Instructions for the task: Give the number of lines in this listing that contain the word "game", and nothing else.

============================================================

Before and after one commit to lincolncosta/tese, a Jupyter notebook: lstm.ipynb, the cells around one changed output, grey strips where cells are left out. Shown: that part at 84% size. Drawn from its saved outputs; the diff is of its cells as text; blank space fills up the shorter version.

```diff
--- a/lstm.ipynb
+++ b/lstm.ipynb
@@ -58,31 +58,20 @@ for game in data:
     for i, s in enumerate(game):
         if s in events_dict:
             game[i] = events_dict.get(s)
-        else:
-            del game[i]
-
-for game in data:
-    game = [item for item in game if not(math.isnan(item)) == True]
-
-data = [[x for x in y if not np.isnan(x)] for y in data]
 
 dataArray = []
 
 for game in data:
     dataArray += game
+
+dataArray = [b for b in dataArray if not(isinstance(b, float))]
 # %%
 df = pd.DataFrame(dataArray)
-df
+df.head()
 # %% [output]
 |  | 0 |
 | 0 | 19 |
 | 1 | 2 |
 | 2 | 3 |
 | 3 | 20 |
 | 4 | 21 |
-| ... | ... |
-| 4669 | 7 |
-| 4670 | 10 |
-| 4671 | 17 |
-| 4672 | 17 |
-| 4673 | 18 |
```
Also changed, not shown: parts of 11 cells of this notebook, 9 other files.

============================================================

Exercise response: 8